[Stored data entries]
□ □ □ □

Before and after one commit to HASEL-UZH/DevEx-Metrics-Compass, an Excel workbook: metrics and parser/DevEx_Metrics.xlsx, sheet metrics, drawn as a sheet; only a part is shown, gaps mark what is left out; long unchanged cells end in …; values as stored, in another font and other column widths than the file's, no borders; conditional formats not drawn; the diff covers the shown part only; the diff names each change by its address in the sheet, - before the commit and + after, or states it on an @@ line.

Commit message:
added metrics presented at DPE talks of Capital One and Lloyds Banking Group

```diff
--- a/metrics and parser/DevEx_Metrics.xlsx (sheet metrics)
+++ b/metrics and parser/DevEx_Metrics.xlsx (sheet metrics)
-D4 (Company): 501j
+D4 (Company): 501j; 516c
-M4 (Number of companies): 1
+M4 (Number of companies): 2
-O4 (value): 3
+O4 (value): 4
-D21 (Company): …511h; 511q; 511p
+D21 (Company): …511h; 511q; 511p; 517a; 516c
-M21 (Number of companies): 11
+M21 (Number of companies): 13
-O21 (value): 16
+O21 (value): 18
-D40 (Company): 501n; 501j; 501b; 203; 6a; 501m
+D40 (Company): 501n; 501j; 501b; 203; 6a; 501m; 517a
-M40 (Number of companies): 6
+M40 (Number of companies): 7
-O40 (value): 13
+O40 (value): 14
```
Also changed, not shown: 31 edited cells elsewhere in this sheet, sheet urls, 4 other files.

□ □ □ □

• WORK INSTRUCTIONS: Search the entries for the word "Number" and gather every line where it appears.

• RESULT OF THIS TASK:
-M4 (Number of companies): 1
+M4 (Number of companies): 2
-M21 (Number of companies): 11
+M21 (Number of companies): 13
-M40 (Number of companies): 6
+M40 (Number of companies): 7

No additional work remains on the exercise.